As recognized by ON TRACC, refugees first require a host of life-support services as well as those for mental health. The two go hand-in-hand and cannot be divorced from one another. A study therefore should be conducted that looks at the outcome factors of a cross-service program for refugees, such as ON TRACC in New Zealand. The article ON TRACC noted above states that the program initially served 24 referrals since the service began; 12 young people and their families are presently being seen (Manchester, 2004).

OBJECTIVE. 1) To measure the effectiveness of using the schools as a means of reaching children refugees who require mental health support and their caregivers, and to 2) compare the effectiveness of using the schools as a communication means vs. other vehicles: posters in social service agencies, social workers and other professionals, religious organizations, public billboards, media.

METHOD: For a three-month period, there will be a concentrated communication effort to obtain the names of children refugees who require social service support and/or their caregivers. During this time, the schools will be contacted, press releases will be sent to the media, and letters and fliers distributed to the other outlets noted above. A record will be kept of which vehicle provided the information and encouraged the individuals to call for support. The responses will be compared.

The dependent variable is the communication piece -- letter and flier -- that describes the program and encourages children/families to call for services. The independent variable is the different communication vehicles to which the communication is sent.

References Cited

Fazel, M., & Stein, A. (2003) Mental health of refugee children: comparative study [Electronic version]. British Medical Journal 327(7407), 134-135.

Human Rights Watch. (2004) [Electronic version]. Brazil: Real Dungeons. Juvenile Detention in the State of Rio de Janeiro Human Rights Watch. 16( 7).

Fleitlich, B. (2001) Social factors associated with child mental health problems in Brazil:

cross sectional survey. [Electronic version]. British Medical Journal 32, 599-600.

Lustig et. al, S.L. (2004). Review of child and adolescent refugee mental health. [Electronic version] 43(1), 24-37.

Manchester, Anne. Nursing New Zealand, Sept 2004 v10 i8 p24(1)

Meeting the needs of refugee children: helping resolve the complex mental health needs of refugee children living in New Zealand is the aim of a new intersectoral service in Auckland. [Electronic version] Nursing New Zealand 10(8), 24-25.

Mikus Kos A. (1999). Healing and recovery of children affected by war.
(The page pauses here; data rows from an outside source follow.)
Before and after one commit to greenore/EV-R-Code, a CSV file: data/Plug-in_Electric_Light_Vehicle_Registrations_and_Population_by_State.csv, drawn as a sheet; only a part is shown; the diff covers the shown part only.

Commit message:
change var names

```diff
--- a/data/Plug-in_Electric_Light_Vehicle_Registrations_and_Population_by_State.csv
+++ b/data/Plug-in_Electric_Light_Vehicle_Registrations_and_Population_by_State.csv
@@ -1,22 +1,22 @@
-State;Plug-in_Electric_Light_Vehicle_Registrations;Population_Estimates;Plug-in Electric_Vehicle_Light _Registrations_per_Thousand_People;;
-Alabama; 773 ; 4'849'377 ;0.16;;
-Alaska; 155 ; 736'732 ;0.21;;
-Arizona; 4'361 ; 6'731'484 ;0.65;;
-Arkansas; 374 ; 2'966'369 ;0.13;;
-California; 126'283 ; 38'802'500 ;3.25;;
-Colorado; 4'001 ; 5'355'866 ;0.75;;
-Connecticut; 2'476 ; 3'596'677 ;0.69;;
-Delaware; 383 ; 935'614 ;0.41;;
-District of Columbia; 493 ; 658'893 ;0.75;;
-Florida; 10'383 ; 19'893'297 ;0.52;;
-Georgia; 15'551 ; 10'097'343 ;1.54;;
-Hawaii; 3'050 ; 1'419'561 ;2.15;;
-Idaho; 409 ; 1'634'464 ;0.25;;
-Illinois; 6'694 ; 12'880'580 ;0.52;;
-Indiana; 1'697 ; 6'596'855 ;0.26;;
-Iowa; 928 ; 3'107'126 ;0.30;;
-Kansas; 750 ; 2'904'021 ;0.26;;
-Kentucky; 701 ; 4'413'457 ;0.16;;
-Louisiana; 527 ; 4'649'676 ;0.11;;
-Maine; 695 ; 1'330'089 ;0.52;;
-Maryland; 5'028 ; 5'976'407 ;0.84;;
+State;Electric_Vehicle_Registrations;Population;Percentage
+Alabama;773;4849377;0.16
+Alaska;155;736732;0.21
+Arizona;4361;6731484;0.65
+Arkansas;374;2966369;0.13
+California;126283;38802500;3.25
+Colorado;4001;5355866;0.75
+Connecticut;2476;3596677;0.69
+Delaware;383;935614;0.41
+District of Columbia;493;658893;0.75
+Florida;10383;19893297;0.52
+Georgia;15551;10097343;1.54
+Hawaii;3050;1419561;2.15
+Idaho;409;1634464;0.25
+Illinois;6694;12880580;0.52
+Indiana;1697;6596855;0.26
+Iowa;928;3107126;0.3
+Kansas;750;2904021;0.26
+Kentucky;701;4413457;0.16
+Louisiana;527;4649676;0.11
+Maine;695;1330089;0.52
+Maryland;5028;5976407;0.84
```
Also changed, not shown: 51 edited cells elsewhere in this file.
The role of the mental health profession.[Electronic version] In Lebenstatsachen und psychoanalytischer Prozess. Deutsche Psychoanalytische Vereinigung, Herbsttagung 365-372.

Mollica, R.F., & McDonald, L. Project (2003). 1 billion: health ministers of post-conflict Nations Act on…

Sources Used in Document:

References Cited

Fazel, M., & Stein, A. (2003) Mental health of refugee children: comparative study [Electronic version]. British Medical Journal 327(7407), 134-135.

Human Rights Watch. (2004) [Electronic version]. Brazil: Real Dungeons. Juvenile Detention in the State of Rio de Janeiro Human Rights Watch. 16( 7).

Fleitlich, B. (2001) Social factors associated with child mental health problems in Brazil:

cross sectional survey. [Electronic version]. British Medical Journal 32, 599-600.

Cite This Term Paper:

"Children Refugees It Is Estimated" (2005, February 02) Retrieved March 29, 2020, from
https://www.paperdue.com/essay/children-refugees-it-is-estimated-61486

"Children Refugees It Is Estimated" 02 February 2005. Web.29 March. 2020. <
https://www.paperdue.com/essay/children-refugees-it-is-estimated-61486>

"Children Refugees It Is Estimated", 02 February 2005, Accessed.29 March. 2020,
https://www.paperdue.com/essay/children-refugees-it-is-estimated-61486